**ACTIVITY:**
Please retype the data below in full.

(DATA UNDER STUDY begins)

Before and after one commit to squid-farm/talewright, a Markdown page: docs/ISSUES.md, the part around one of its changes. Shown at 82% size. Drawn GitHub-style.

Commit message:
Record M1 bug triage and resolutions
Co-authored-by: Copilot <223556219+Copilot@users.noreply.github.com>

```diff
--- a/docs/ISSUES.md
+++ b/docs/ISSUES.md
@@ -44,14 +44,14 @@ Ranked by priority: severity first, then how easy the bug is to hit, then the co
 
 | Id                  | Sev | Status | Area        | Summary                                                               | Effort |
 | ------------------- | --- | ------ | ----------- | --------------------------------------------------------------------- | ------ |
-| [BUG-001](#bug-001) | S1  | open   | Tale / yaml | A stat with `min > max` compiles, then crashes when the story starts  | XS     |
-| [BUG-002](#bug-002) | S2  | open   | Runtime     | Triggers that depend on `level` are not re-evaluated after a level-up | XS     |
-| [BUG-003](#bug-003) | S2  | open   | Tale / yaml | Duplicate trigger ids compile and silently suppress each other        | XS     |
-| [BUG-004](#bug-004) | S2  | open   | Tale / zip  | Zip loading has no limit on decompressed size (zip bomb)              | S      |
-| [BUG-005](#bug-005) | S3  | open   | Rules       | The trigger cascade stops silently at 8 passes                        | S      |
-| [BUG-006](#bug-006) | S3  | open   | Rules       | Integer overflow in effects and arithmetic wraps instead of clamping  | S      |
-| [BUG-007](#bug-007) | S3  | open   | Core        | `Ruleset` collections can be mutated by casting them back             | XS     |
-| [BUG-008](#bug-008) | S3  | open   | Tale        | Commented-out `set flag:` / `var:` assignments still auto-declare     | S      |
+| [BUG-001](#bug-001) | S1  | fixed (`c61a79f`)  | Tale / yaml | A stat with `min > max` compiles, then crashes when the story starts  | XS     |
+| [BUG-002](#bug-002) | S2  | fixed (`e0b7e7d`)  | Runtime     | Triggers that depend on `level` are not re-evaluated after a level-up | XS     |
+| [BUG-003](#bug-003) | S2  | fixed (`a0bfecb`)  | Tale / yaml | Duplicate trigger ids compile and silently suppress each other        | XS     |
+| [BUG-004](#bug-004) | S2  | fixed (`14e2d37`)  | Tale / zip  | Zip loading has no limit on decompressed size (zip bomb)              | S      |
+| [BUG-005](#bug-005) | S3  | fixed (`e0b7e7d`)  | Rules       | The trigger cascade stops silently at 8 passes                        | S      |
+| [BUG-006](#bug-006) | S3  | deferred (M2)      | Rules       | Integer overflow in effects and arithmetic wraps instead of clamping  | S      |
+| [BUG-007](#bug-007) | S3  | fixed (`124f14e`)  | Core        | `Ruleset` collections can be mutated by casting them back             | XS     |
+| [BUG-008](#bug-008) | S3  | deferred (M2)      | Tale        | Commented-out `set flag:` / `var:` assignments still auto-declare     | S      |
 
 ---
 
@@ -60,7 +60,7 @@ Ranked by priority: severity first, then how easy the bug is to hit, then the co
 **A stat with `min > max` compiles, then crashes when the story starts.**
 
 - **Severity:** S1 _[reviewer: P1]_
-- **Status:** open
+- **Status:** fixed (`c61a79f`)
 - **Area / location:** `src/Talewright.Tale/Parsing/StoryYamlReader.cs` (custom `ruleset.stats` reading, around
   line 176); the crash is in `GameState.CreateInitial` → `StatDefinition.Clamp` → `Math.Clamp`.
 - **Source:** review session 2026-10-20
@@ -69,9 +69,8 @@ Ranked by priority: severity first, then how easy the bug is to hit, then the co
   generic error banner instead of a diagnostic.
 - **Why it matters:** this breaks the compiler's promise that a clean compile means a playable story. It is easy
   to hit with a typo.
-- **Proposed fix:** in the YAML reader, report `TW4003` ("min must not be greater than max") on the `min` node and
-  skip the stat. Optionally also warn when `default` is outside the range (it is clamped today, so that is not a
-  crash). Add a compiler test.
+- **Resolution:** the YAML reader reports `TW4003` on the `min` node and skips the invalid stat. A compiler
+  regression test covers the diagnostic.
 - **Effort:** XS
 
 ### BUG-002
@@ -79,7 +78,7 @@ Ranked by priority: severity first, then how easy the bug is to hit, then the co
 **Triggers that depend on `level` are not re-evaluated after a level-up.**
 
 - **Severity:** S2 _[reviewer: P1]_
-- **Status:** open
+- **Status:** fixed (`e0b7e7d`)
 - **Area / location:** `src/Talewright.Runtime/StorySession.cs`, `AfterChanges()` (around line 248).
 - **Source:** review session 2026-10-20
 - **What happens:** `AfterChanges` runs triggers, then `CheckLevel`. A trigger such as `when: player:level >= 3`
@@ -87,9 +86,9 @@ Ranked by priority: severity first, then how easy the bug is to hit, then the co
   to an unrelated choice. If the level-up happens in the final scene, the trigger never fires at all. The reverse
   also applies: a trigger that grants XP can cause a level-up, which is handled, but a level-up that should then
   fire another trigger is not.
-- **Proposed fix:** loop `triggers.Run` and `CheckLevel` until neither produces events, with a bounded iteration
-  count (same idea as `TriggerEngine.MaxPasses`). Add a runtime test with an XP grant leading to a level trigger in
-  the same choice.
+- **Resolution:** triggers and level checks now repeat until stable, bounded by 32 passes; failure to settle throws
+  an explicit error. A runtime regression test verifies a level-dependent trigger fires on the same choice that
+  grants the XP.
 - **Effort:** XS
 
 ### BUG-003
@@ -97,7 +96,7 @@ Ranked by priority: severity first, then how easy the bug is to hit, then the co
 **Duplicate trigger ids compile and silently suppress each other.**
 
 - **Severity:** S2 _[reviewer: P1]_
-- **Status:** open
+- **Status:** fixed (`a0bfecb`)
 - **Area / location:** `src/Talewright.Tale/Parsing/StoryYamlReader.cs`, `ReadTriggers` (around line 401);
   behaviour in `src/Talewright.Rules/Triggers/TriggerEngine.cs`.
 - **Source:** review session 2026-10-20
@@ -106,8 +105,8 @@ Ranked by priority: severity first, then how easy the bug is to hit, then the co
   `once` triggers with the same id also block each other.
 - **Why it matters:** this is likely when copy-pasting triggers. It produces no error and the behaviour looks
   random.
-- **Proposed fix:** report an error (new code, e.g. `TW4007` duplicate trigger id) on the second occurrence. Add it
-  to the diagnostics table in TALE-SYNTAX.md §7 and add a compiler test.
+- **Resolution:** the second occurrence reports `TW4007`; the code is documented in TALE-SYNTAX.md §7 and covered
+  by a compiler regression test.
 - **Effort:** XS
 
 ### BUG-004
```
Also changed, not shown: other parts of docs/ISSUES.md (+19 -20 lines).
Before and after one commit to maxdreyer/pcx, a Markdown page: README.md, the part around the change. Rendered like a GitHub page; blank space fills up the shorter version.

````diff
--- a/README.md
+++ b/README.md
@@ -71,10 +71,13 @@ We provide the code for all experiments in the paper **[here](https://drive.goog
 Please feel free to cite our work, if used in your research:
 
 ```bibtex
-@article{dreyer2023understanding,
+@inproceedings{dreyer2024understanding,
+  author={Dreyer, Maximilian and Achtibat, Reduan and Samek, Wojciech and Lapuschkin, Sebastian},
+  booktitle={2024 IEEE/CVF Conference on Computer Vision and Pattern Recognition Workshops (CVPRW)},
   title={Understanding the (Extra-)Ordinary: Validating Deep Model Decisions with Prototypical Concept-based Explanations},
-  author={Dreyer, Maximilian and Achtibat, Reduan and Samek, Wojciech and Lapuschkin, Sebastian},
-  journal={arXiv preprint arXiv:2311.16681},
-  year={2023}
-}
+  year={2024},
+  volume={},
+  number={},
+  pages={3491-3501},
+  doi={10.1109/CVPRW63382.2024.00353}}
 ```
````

(DATA UNDER STUDY ends)

**RESPONSE TO THE TASK:**
Before and after one commit to squid-farm/talewright, a Markdown page: docs/ISSUES.md, the part around one of its changes. Shown at 82% size. Drawn GitHub-style.

Commit message:
Record M1 bug triage and resolutions
Co-authored-by: Copilot <223556219+Copilot@users.noreply.github.com>

```diff
--- a/docs/ISSUES.md
+++ b/docs/ISSUES.md
@@ -44,14 +44,14 @@ Ranked by priority: severity first, then how easy the bug is to hit, then the co
 
 | Id                  | Sev | Status | Area        | Summary                                                               | Effort |
 | ------------------- | --- | ------ | ----------- | --------------------------------------------------------------------- | ------ |
-| [BUG-001](#bug-001) | S1  | open   | Tale / yaml | A stat with `min > max` compiles, then crashes when the story starts  | XS     |
-| [BUG-002](#bug-002) | S2  | open   | Runtime     | Triggers that depend on `level` are not re-evaluated after a level-up | XS     |
-| [BUG-003](#bug-003) | S2  | open   | Tale / yaml | Duplicate trigger ids compile and silently suppress each other        | XS     |
-| [BUG-004](#bug-004) | S2  | open   | Tale / zip  | Zip loading has no limit on decompressed size (zip bomb)              | S      |
-| [BUG-005](#bug-005) | S3  | open   | Rules       | The trigger cascade stops silently at 8 passes                        | S      |
-| [BUG-006](#bug-006) | S3  | open   | Rules       | Integer overflow in effects and arithmetic wraps instead of clamping  | S      |
-| [BUG-007](#bug-007) | S3  | open   | Core        | `Ruleset` collections can be mutated by casting them back             | XS     |
-| [BUG-008](#bug-008) | S3  | open   | Tale        | Commented-out `set flag:` / `var:` assignments still auto-declare     | S      |
+| [BUG-001](#bug-001) | S1  | fixed (`c61a79f`)  | Tale / yaml | A stat with `min > max` compiles, then crashes when the story starts  | XS     |
+| [BUG-002](#bug-002) | S2  | fixed (`e0b7e7d`)  | Runtime     | Triggers that depend on `level` are not re-evaluated after a level-up | XS     |
+| [BUG-003](#bug-003) | S2  | fixed (`a0bfecb`)  | Tale / yaml | Duplicate trigger ids compile and silently suppress each other        | XS     |
+| [BUG-004](#bug-004) | S2  | fixed (`14e2d37`)  | Tale / zip  | Zip loading has no limit on decompressed size (zip bomb)              | S      |
+| [BUG-005](#bug-005) | S3  | fixed (`e0b7e7d`)  | Rules       | The trigger cascade stops silently at 8 passes                        | S      |
+| [BUG-006](#bug-006) | S3  | deferred (M2)      | Rules       | Integer overflow in effects and arithmetic wraps instead of clamping  | S      |
+| [BUG-007](#bug-007) | S3  | fixed (`124f14e`)  | Core        | `Ruleset` collections can be mutated by casting them back             | XS     |
+| [BUG-008](#bug-008) | S3  | deferred (M2)      | Tale        | Commented-out `set flag:` / `var:` assignments still auto-declare     | S      |
 
 ---
 
@@ -60,7 +60,7 @@ Ranked by priority: severity first, then how easy the bug is to hit, then the co
 **A stat with `min > max` compiles, then crashes when the story starts.**
 
 - **Severity:** S1 _[reviewer: P1]_
-- **Status:** open
+- **Status:** fixed (`c61a79f`)
 - **Area / location:** `src/Talewright.Tale/Parsing/StoryYamlReader.cs` (custom `ruleset.stats` reading, around
   line 176); the crash is in `GameState.CreateInitial` → `StatDefinition.Clamp` → `Math.Clamp`.
 - **Source:** review session 2026-10-20
@@ -69,9 +69,8 @@ Ranked by priority: severity first, then how easy the bug is to hit, then the co
   generic error banner instead of a diagnostic.
 - **Why it matters:** this breaks the compiler's promise that a clean compile means a playable story. It is easy
   to hit with a typo.
-- **Proposed fix:** in the YAML reader, report `TW4003` ("min must not be greater than max") on the `min` node and
-  skip the stat. Optionally also warn when `default` is outside the range (it is clamped today, so that is not a
-  crash). Add a compiler test.
+- **Resolution:** the YAML reader reports `TW4003` on the `min` node and skips the invalid stat. A compiler
+  regression test covers the diagnostic.
 - **Effort:** XS
 
 ### BUG-002
@@ -79,7 +78,7 @@ Ranked by priority: severity first, then how easy the bug is to hit, then the co
 **Triggers that depend on `level` are not re-evaluated after a level-up.**
 
 - **Severity:** S2 _[reviewer: P1]_
-- **Status:** open
+- **Status:** fixed (`e0b7e7d`)
 - **Area / location:** `src/Talewright.Runtime/StorySession.cs`, `AfterChanges()` (around line 248).
 - **Source:** review session 2026-10-20
 - **What happens:** `AfterChanges` runs triggers, then `CheckLevel`. A trigger such as `when: player:level >= 3`
@@ -87,9 +86,9 @@ Ranked by priority: severity first, then how easy the bug is to hit, then the co
   to an unrelated choice. If the level-up happens in the final scene, the trigger never fires at all. The reverse
   also applies: a trigger that grants XP can cause a level-up, which is handled, but a level-up that should then
   fire another trigger is not.
-- **Proposed fix:** loop `triggers.Run` and `CheckLevel` until neither produces events, with a bounded iteration
-  count (same idea as `TriggerEngine.MaxPasses`). Add a runtime test with an XP grant leading to a level trigger in
-  the same choice.
+- **Resolution:** triggers and level checks now repeat until stable, bounded by 32 passes; failure to settle throws
+  an explicit error. A runtime regression test verifies a level-dependent trigger fires on the same choice that
+  grants the XP.
 - **Effort:** XS
 
 ### BUG-003
@@ -97,7 +96,7 @@ Ranked by priority: severity first, then how easy the bug is to hit, then the co
 **Duplicate trigger ids compile and silently suppress each other.**
 
 - **Severity:** S2 _[reviewer: P1]_
-- **Status:** open
+- **Status:** fixed (`a0bfecb`)
 - **Area / location:** `src/Talewright.Tale/Parsing/StoryYamlReader.cs`, `ReadTriggers` (around line 401);
   behaviour in `src/Talewright.Rules/Triggers/TriggerEngine.cs`.
 - **Source:** review session 2026-10-20
@@ -106,8 +105,8 @@ Ranked by priority: severity first, then how easy the bug is to hit, then the co
   `once` triggers with the same id also block each other.
 - **Why it matters:** this is likely when copy-pasting triggers. It produces no error and the behaviour looks
   random.
-- **Proposed fix:** report an error (new code, e.g. `TW4007` duplicate trigger id) on the second occurrence. Add it
-  to the diagnostics table in TALE-SYNTAX.md §7 and add a compiler test.
+- **Resolution:** the second occurrence reports `TW4007`; the code is documented in TALE-SYNTAX.md §7 and covered
+  by a compiler regression test.
 - **Effort:** XS
 
 ### BUG-004
```
Also changed, not shown: other parts of docs/ISSUES.md (+19 -20 lines).
Before and after one commit to maxdreyer/pcx, a Markdown page: README.md, the part around the change. Rendered like a GitHub page; blank space fills up the shorter version.

````diff
--- a/README.md
+++ b/README.md
@@ -71,10 +71,13 @@ We provide the code for all experiments in the paper **[here](https://drive.goog
 Please feel free to cite our work, if used in your research:
 
 ```bibtex
-@article{dreyer2023understanding,
+@inproceedings{dreyer2024understanding,
+  author={Dreyer, Maximilian and Achtibat, Reduan and Samek, Wojciech and Lapuschkin, Sebastian},
+  booktitle={2024 IEEE/CVF Conference on Computer Vision and Pattern Recognition Workshops (CVPRW)},
   title={Understanding the (Extra-)Ordinary: Validating Deep Model Decisions with Prototypical Concept-based Explanations},
-  author={Dreyer, Maximilian and Achtibat, Reduan and Samek, Wojciech and Lapuschkin, Sebastian},
-  journal={arXiv preprint arXiv:2311.16681},
-  year={2023}
-}
+  year={2024},
+  volume={},
+  number={},
+  pages={3491-3501},
+  doi={10.1109/CVPRW63382.2024.00353}}
 ```
````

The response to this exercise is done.